Cowboys lock Jason Taumalolo against the Roosters in Round 23.

Hurt behind Taumalolo's Cowboy commitment

He saw it happen to one of his closest friends and it made Jason Taumalolo determined not to become another forgotten name.

A kid whose star burned brightly enough to capture the imagination of the rugby league public only for it to quickly fade as a result of short cuts and the impetuousness of youth that tells you talent will be enough to not only get you there but keep you there.

The raw power Taumalolo exhibited when thrust into first grade at just 17 years of age made seasoned veterans gasp in wonder but it wasn't until his fifth season in the NRL that he established himself as a regular first-grader.

Former Cowboys coach Neil Henry often became frustrated by a player whose potential was evident but only for short bursts and then Taumalolo's world was turned upside down when good friend Wayne Ulugia was cut from the club in January 2014.

When Taumalolo first moved from Auckland to Towsnville at 14 years of age he lived with Ulugia and his parents and when the pair played in the NRL together for the first time in Round 26, 2013, Taumalolo described it as one of the highlights of his career.

Ulugia scored three tries that night and six in his first four games in the NRL but it is a tally he is unlikely to ever add to.

Sacked by the Cowboys early in 2014 for a string of off-field indiscretions, Ulugia joined Hull KR on a two-year deal but lasted just two months before he was dismissed for "repeated breaches of club discipline".

 


In 2015 he was playing park football in Townsville and continues to serve as a reminder to Taumalolo how quickly the privilege of playing in the NRL can be taken away.

"I haven't seen him of late but from what I've heard he's not too bad," Taumalolo told NRL.com. "I think he's got two kids now and put on 30 kilos at least.

"Obviously it's something that you don't want to see your mates do in the first place and it's hard seeing someone like him have a huge fall from grace.

"Going from playing first grade to being axed by the club and then having to go overseas and that so it's pretty hard when something like that happens to one of your mates.

"The way I think about it is that anything can happen to anyone. It can happen to the best of us and sometimes with stuff like that it's just a reminder of how privileged we are in the position we're in to play this sport and to be a part of something special, playing first grade for an amazing club."

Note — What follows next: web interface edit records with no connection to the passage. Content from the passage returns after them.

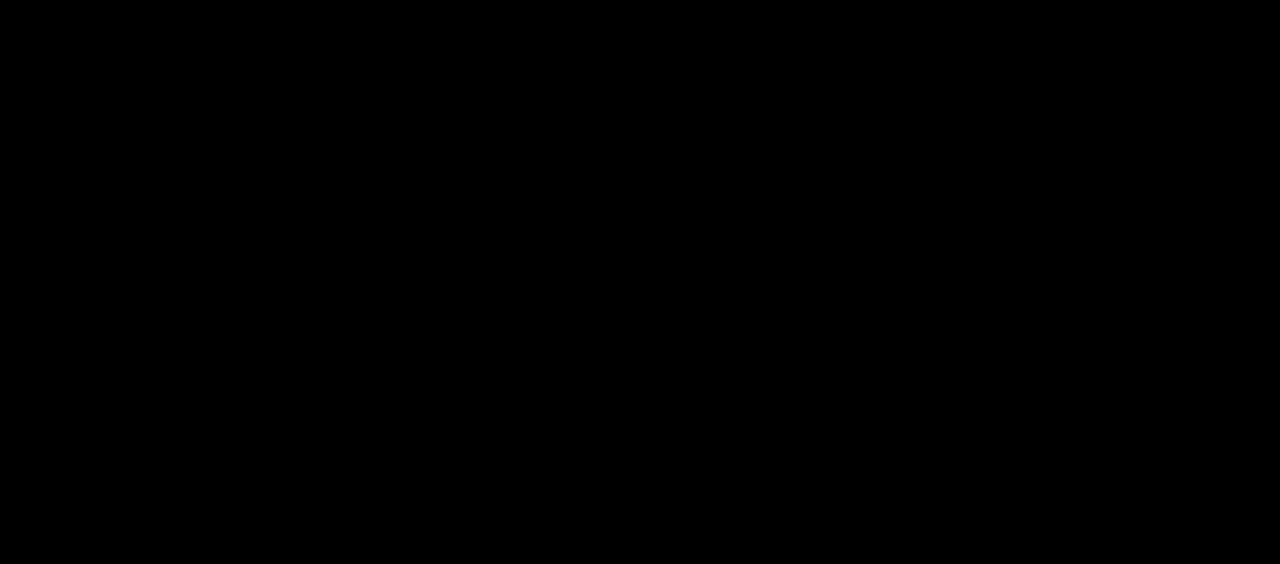
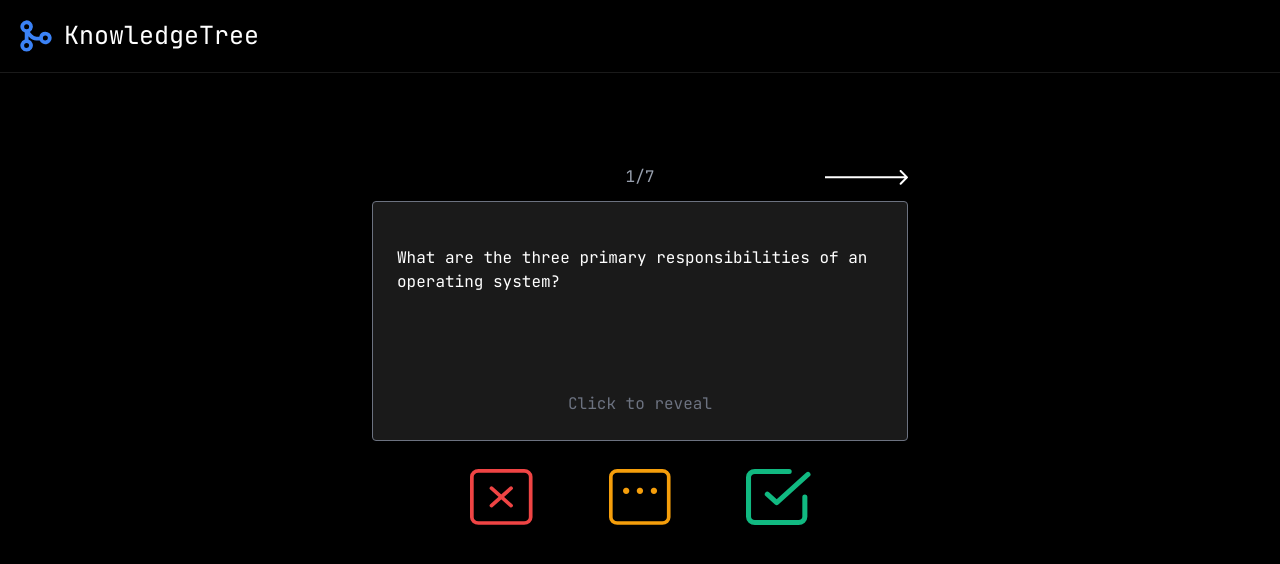
Before and after one commit to lsc27Hunter/knowledge-tree, a React (Vite) app in the folder client/: page /study/1 in a window 1280 px wide. Before the commit this address had no page. Shown: the top 564 px of the page. Built offline with nearby package versions, Linux system fonts and the light colour scheme.

Commit message:
feat: results screen

```diff
--- a/client/src/App.tsx
+++ b/client/src/App.tsx
@@ -13,7 +13,7 @@ function App() {
         <Route path="/dashboard" element={<DashboardPage />} />
         <Route path="/login" element={<LoginPage />} />
         <Route path="/register" element={<RegisterPage />} />
-        <Route path="/study" element={<StudyPage />} />
+        <Route path="/study/:deckId" element={<StudyPage />} />
       </Routes>
     </div>
   );
--- a/client/src/mockData.ts
+++ b/client/src/mockData.ts
@@ -1,12 +1,48 @@
-interface Card {
+export interface Deck {
+  id: number;
+  name: string;
+  mastery: number;
+  cards: Card[];
+}
+
+export interface Card {
   id: number;
   question: string;
   answer: string;
 }
 
+interface DeckCreate {
+  name: string;
+  mastery: number;
+  cards: CardCreate[];
+};
+
 type CardCreate = Omit<Card, "id">;
 
-const cards: CardCreate[] = [
+let nextDeckId = 1;
+let nextCardId = 1;
+
+function createDeck(deck: DeckCreate): Deck {
+  return {
+    id: nextDeckId++,
+    name: deck.name,
+    mastery: deck.mastery,
+    cards: deck.cards.map(createCard),
+  };
+}
+
+function createCard(card: CardCreate): Card {
+  return {
+    id: nextCardId++,
+    ...card
+  };
+}
+
+const decksToCreate: DeckCreate[] = [
+  {
+    name: "Operating Systems",
+    mastery: 61,
+    cards: [
       {
         question: "What are the three primary responsibilities of an operating system?",
         answer: "1. Process management\n2. Memory management\n3. File system and device management",
@@ -35,11 +71,12 @@ const cards: CardCreate[] = [
         question: "Which scheduling algorithm is used in a timesharing environment?",
         answer: "Round Robin (RR)",
       },
+    ]
+  }
 ];
 
-export function getCards(): Card[] {
-  return cards.map((card, i) => ({
-    id: i + 1,
-    ...card
-  }));
+const decks: Deck[] = decksToCreate.map(createDeck);
+
+export function getDeckById(id: number): Deck | null {
+  return decks.find(deck => deck.id === id) ?? null;
 }
--- a/client/src/pages/Study.tsx
+++ b/client/src/pages/Study.tsx
@@ -5,11 +5,85 @@ import ArrowRight from "../assets/arrow-right-thin.svg";
 import GreenCheckSquare from "../assets/green-check-square.svg";
 import YellowSquare from "../assets/yellow-square.svg";
 import RedXSquare from "../assets/red-x-square.svg";
-import { getCards } from "../mockData";
+import { getDeckById, type Card as CardData } from "../mockData";
+import { useParams } from "react-router-dom";
 
 const StudyPage: React.FC = () => {
-  const cards = getCards();
-  const [index, setIndex] = useState(0);
+  return (
+    <>
+      <Navbar version="Blank" />
+      <StudySection />
+    </>
+  );
+};
+
+type StudySectionPage = "cards" | "results";
+type CardId = number;
+type Rating = "red" | "yellow" | "green";
+type StartFrom = "front" | "back";
+type RateResult = "rated" | "unrated";
+
+function StudySection() {
+  const deckId = parseInt(useParams().deckId!);
+  const [startFrom, setStartFrom] = useState<StartFrom>("front");
+  const [page, setPage] = useState<StudySectionPage>("cards");
+  const [ratings, setRatings] = useState<Map<CardId, Rating>>(new Map());
+
+  const deck = getDeckById(deckId);
+  if (deck == null) {
+    console.error("deck not found.");
+    return (<div>Error: deck not found.</div>);
+  }
+  const cards = deck.cards;
+
+  function gotoResults() {
+    setPage("results");
+  }
+  function goBackToCards() {
+    setPage("cards");
+    setStartFrom("back");
+  }
+  function rate(id: CardId, rating: Rating): RateResult {
+    const newRatings = new Map(ratings);
+    const ratingNow = newRatings.get(id);
+    let rateResult: RateResult | undefined;
+    if (ratingNow === rating) {
+      newRatings.delete(id);
+      rateResult = "unrated";
+    } else {
+      newRatings.set(id, rating);
+      rateResult = "rated";
+    }
+    setRatings(newRatings);
+    return rateResult;
+  }
+
+  function getPage() {
+    switch (page) {
+      case "cards": return (<CardsSection cards={cards} startFrom={startFrom} ratings={ratings} gotoResults={gotoResults} rate={rate} />);
+      case "results": return (<ResultsSection ratings={ratings} cardCount={cards.length} goBackToCards={goBackToCards} />);
+    }
+  }
+
+  return (
+    <div className="flex w-full justify-center">
+      <div className="flex flex-col w-full max-w-140 items-center px-3 mt-21">
+        {getPage()}
+      </div>
+    </div>
+  );
+}
+
+interface CardsSectionProps {
+  cards: CardData[],
+  startFrom: StartFrom,
+  ratings: Map<CardId, Rating>,
+  gotoResults: () => void,
+  rate: (id: CardId, rating: Rating) => RateResult,
+}
+
+function CardsSection({ cards, startFrom, ratings, gotoResults, rate: _rate }: CardsSectionProps) {
+  const [index, setIndex] = useState(toInitialIndex(startFrom, cards.length));
   const [revealed, setRevealed] = useState(false);
   function prev() {
     const i = index - 1;
@@ -23,6 +97,8 @@ const StudyPage: React.FC = () => {
     if (i < cards.length) {
       setIndex(i);
       setRevealed(false);
+    } else {
+      gotoResults();
     }
   }
   useEffect(() => {
@@ -30,7 +106,6 @@ const StudyPage: React.FC = () => {
       switch (e.key) {
         case "ArrowLeft": { prev(); break; }
         case "ArrowRight": { next(); break; }
-        case " ": { toggleRevealed(); break; }
       }
     }
     document.addEventListener("keydown", onKeyDown);
@@ -38,66 +113,263 @@ const StudyPage: React.FC = () => {
       document.removeEventListener("keydown", onKeyDown);
     };
   });
-  function onRed() {
+  function rate(rating: Rating) {
+    if (cards.length === 0) return;
+    const card = cards[index];
+    const rateResult = _rate(card.id, rating);
+    if (rateResult === "rated") {
       next();
     }
+  }
+  function onRed() {
+    rate("red");
+  }
   function onYellow() {
-    next();
+    rate("yellow");
   }
   function onGreen() {
-    next();
+    rate("green");
   }
   function toggleRevealed() {
     setRevealed(!revealed);
   }
 
-  const card = cards.length > 0 ? cards[index] : null;
+  if (cards.length === 0) {
+    return (
+      <div className="flex justify-center items-center min-h-120">
+        <div className="text-white font-inter">No cards!</div>
+      </div>
+    );
+  }
+  const card = cards[index];
+  const rating = ratings.get(card.id);
 
   return (
     <>
-      <Navbar version="Blank" />
-      <div className="flex w-full justify-center">
-        <div className="flex flex-col w-full max-w-140 items-center px-3 mt-24 select-none">
-          <div className="grid w-full items-center" style={{ gridTemplateColumns: "1fr auto 1fr"}}>
-            {index > 0 && <button className="cursor-pointer col-1 justify-self-start" onClick={prev}>
+      <CardNav cardCount={cards.length} index={index} prev={prev} next={next} />
+      <Card className="mt-1" question={card.question} answer={card.answer} revealed={revealed} rating={rating} toggleRevealed={toggleRevealed} />
+      <ButtonRow className="sm:mt-7 mt-6" onRed={onRed} onYellow={onYellow} onGreen={onGreen} rating={rating} />
+    </>
+  );
+}
+
+function toInitialIndex(startFrom: StartFrom, cardCount: number) {
+  switch (startFrom) {
+    case "front": { return 0; }
+    case "back": { return cardCount - 1; }
+  }
+}
+
+interface ResultsSectionProps {
+  ratings: Map<CardId, Rating>;
+  cardCount: number;
+  goBackToCards: () => void;
+}
+
+function ResultsSection({ ratings, cardCount, goBackToCards }: ResultsSectionProps) {
+  useKeyDown("ArrowLeft", goBackToCards);
+  let greens = 0;
+  let yellows = 0;
+  let reds = 0;
+  for (const rating of ratings.values()) {
+    switch (rating) {
+      case "green": { greens++; break; }
+      case "yellow": { yellows++; break; }
+      case "red": { reds++; break; }
+    }
+  }
+  const skipped = cardCount - greens - yellows - reds;
+  const rated = cardCount - skipped;
+  const score = rated === 0 ? null : Math.floor((greens * 2 + yellows) / (rated * 2) * 100);
+  return (
+    <>
+      <ResultsNav prev={goBackToCards} />
+      <table className="text-white font-jetbrains mr-6 mt-6 table-fixed border-separate border-spacing-x-3 border-spacing-y-1.5">
+        <tr><td className="text-right text-success-green">Mastered</td><td className="text-right">{greens}</td></tr>
+        <tr><td className="text-right text-warning-yellow">Working on</td><td className="text-right">{yellows}</td></tr>
+        <tr><td className="text-right text-danger-red">Forgot</td><td className="text-right">{reds}</td></tr>
+        <tr><td className="text-right text-gray-300">Skipped</td><td className="text-right">{skipped}</td></tr>
+      </table>
+
+      {score !== null && <div className="text-lg font-jetbrains flex gap-x-3 mt-6">
+        <div className="text-purple-500">Final Score</div><div className="text-white">{score}%</div>
+      </div>}
+    </>
+  );
+}
+
+interface CardNavProps {
+  cardCount: number;
+  index: number;
+  prev: () => void;
+  next: () => void;
+}
+
+function CardNav({ cardCount, index, prev, next }: CardNavProps) {
+  return (
+    <div className="grid w-full items-center h-10 select-none" style={{ gridTemplateColumns: "1fr auto 1fr"}}>
+      {index > 0 && <button className="h-full cursor-pointer col-1 justify-self-start" onClick={prev}>
         <img className="rotate-180" src={ArrowRight} alt="next" />
       </button>}
-            {cards.length > 0 && <div className="text-gray-400 font-jetbrains col-2 justify-self-center">{index + 1}/{cards.length}</div>}
-            <button className="cursor-pointer col-3 justify-self-end" onClick={next}>
+      {cardCount > 0 && <div className="text-gray-400 font-jetbrains col-2 justify-self-center">{index + 1}/{cardCount}</div>}
+      <button className="h-full cursor-pointer col-3 justify-self-end" onClick={next}>
         <img src={ArrowRight} alt="next" />
       </button>
     </div>
-          <div className="mt-3 flex flex-col pt-11 pb-6 px-6 font-jetbrains items-center justify-between bg-primary-grey border active:bg-[#222] border-primary-light-grey rounded w-full min-h-60 cursor-pointer"
+  );
+}
+
+interface ResultsNavProps {
+  prev: () => void;
+}
+
+function ResultsNav({ prev }: ResultsNavProps) {
+  return (
+    <div className="grid w-full items-center h-10 select-none" style={{ gridTemplateColumns: "1fr auto 1fr"}}>
+      <button className="h-full cursor-pointer col-1 justify-self-start" onClick={prev}>
+        <img className="rotate-180" src={ArrowRight} alt="next" />
+      </button>
+      <div className="text-white text-2xl font-inter col-2 justify-self-center">Results</div>
+    </div>
+  );
+}
+
+interface ButtonRowProps {
+  className?: string;
+  rating: Rating | undefined;
+  onRed: () => void;
+  onYellow: () => void;
+  onGreen: () => void;
+}
+
+function ButtonRow({ className = "", rating, onRed, onYellow, onGreen }: ButtonRowProps) {
+  return (
+    <div className={`grid items-center w-full sm:px-15 h-14 ${className}`} style={{ gridTemplateColumns: "1fr 1fr 1fr" }}>
+      <RedButton onPress={onRed} selected={rating === "red"} />
+      <YellowButton onPress={onYellow} selected={rating === "yellow"} />
+      <GreenButton onPress={onGreen} selected={rating === "green"} />
+    </div>
+  );
+}
+
+interface ButtonProps {
+  selected: boolean;
+  onPress: () => void;
+}
+
+function RedButton({ selected, onPress }: ButtonProps) {
+  const scale = useButtonScale("1", selected, onPress);
+  return (
+    <button className={`cursor-pointer justify-self-center ${scale}`}
+      style={{ transition: "scale 0.08s ease-out" }} onClick={onPress}>
+      <img className="h-14" src={RedXSquare} alt="forgot" />
+    </button>
+  );
+}
+
+function YellowButton({ selected, onPress }: ButtonProps) {
+  const scale = useButtonScale("2", selected, onPress);
+  return (
+    <button className={`relative text-5xl cursor-pointer justify-self-center ${scale}`}
+      style={{ transition: "scale 0.08s ease-out" }} onClick={onPress}>
+      <img className="h-14" src={YellowSquare} alt="took a while" />
+      <div className="pb-[1.3ch] pointer-events-none absolute flex left-0 top-0 w-full h-full items-center justify-center text-warning-yellow">
+        ...
+      </div>
+    </button>
+  );
+}
+
+function GreenButton({ selected, onPress }: ButtonProps) {
+  const scale = useButtonScale("3", selected, onPress);
+  return (
+    <button className={`cursor-pointer justify-self-center ${scale}`}
+      style={{ transition: "scale 0.08s ease-out" }} onClick={onPress}>
+      <img className="h-14" src={GreenCheckSquare} alt="knew it instantly" />
+    </button>
+  );
+}
+
+function useButtonScale(key: string, selected: boolean, onPress: () => void) {
+  const keyPressed = useKeyPress(key, onPress);
+  if (selected) return "scale-[calc(10/14)]";
+  if (keyPressed) return "active:scale-[calc(12/14)] scale-[calc(12/14)]";
+  return "active:scale-[calc(12/14)]";
+}
+
+interface CardProps {
+  className?: string;
+  question: string;
+  answer: string;
+  revealed: boolean;
+  rating: Rating | undefined;
+  toggleRevealed: () => void;
+}
+
+function Card({ className = "", question, answer, revealed, rating, toggleRevealed }: CardProps) {
+  const borderColor = toBorderColor(rating);
+  const bgColor = useKeyDown(" ", toggleRevealed) ? "bg-[#222]" : "bg-primary-grey";
+  return (
+    <div className={`flex flex-col pt-11 pb-6 px-6 font-jetbrains items-center justify-between ${bgColor} active:bg-[#222] border ${borderColor} rounded w-full min-h-60 cursor-pointer select-none ${className}`}
       onClick={toggleRevealed}>
-            {card === null ?
-              <div className="text-white">No cards!</div> :
-              revealed ?
-                <div className="text-white whitespace-pre-line">{card.answer}</div> :
+        {revealed ?
+          <div className="text-white whitespace-pre-line">{answer}</div> :
           <>
-                  <div className="text-white whitespace-pre-line">{card.question}</div>
+            <div className="text-white whitespace-pre-line">{question}</div>
             <div className="text-primary-light-grey">Click to reveal</div>
           </>
         }
     </div>
-          <div className="grid items-center w-full sm:px-15 h-20 sm:mt-4 mt-3" style={{ gridTemplateColumns: "1fr 1fr 1fr" }}>
-            <button className="cursor-pointer justify-self-center" onClick={onRed}>
-              <img className="h-14 active:h-20" style={{ transition: "height 0.08s ease-out" }} src={RedXSquare} alt="forgot" />
-            </button>
-            <button className="relative text-5xl active:text-[calc(3rem*20/14)] cursor-pointer justify-self-center" onClick={onYellow}>
-              <img className="h-14 active:h-20 z-1 bg-transparent" style={{ transition: "height 0.08s ease-out" }} src={YellowSquare} alt="took a while" />
-              <div className="pb-[1.3ch] pointer-events-none absolute flex left-0 top-0 w-full h-full items-center justify-center text-warning-yellow"
-                style={{ transition: "font-size 0.08s ease-out" }}>
-                ...
-              </div>
-            </button>
-            <button className="cursor-pointer justify-self-center" onClick={onGreen}>
-              <img className="h-14 active:h-20" style={{ transition: "height 0.08s ease-out" }} src={GreenCheckSquare} alt="knew it instantly" />
-            </button>
-          </div>
-        </div>
-      </div>
-    </>
   );
+}
+
+function toBorderColor(rating: Rating | undefined) {
+  switch (rating) {
+    case "red": {
+      return "border-danger-red";
+    }
+    case "yellow": {
+      return "border-warning-yellow";
+    }
+    case "green": {
+      return "border-success-green";
+    }
+    case undefined: {
+      return "border-primary-light-grey";
+    }
+  }
+}
+
+function useKeyDownHelper(key: string, holdToRepeat: boolean, onPress: () => void) {
+  const [keyPressed, setKeyPressed] = useState(false);
+  useEffect(() => {
+    function onKeyDown(e: KeyboardEvent) {
+      if (e.key === key && (holdToRepeat || keyPressed === false)) {
+        setKeyPressed(true);
+        onPress();
+      }
+    }
+    function onKeyUp(e: KeyboardEvent) {
+      if (e.key === key) {
+        setKeyPressed(false);
+      }
+    }
+    document.addEventListener("keydown", onKeyDown);
+    document.addEventListener("keyup", onKeyUp);
+    return () => {
+      document.removeEventListener("keydown", onKeyDown);
+      document.removeEventListener("keyup", onKeyUp);
     };
+  });
+  return keyPressed;
+}
+
+function useKeyDown(key: string, onPress: () => void) {
+  return useKeyDownHelper(key, true, onPress);
+}
+
+function useKeyPress(key: string, onPress: () => void) {
+  return useKeyDownHelper(key, false, onPress);
+}
 
 export default StudyPage;
```
Lines whose indentation alone changed are shown as unchanged.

Still just 23 years of age, Taumalolo is among the most damaging forwards currently in the game and has become an irresistible weapon at the Cowboys with the two stints he is generally given by coach Paul Green.

Generally playing between 50 and 60 minutes per game, Green holds Taumalolo back after his first stint until midway through the second half where he is able to tear through tiring defences to swing momentum the way of the Cowboys.

It's the type of impact rugby league lovers hoped he would have as we watched him develop but even Taumalolo admits there was no guarantee he was going to make good on his promise.

"You can have all the talent you have but if you don't work hard then obviously you won't go too far and that's something that I've learned off some of the best guys in the game," he said ahead of Saturday's clash with the Warriors.

"At every club there are talented players that people think can do great things for the club and I was obviously one of them.

"I wasn't working hard enough to take my game to the next level and that's something I found playing alongside guys like Matt Scott, Johnathan Thurston, Gavin Cooper and all the senior players that have been playing for a very long time."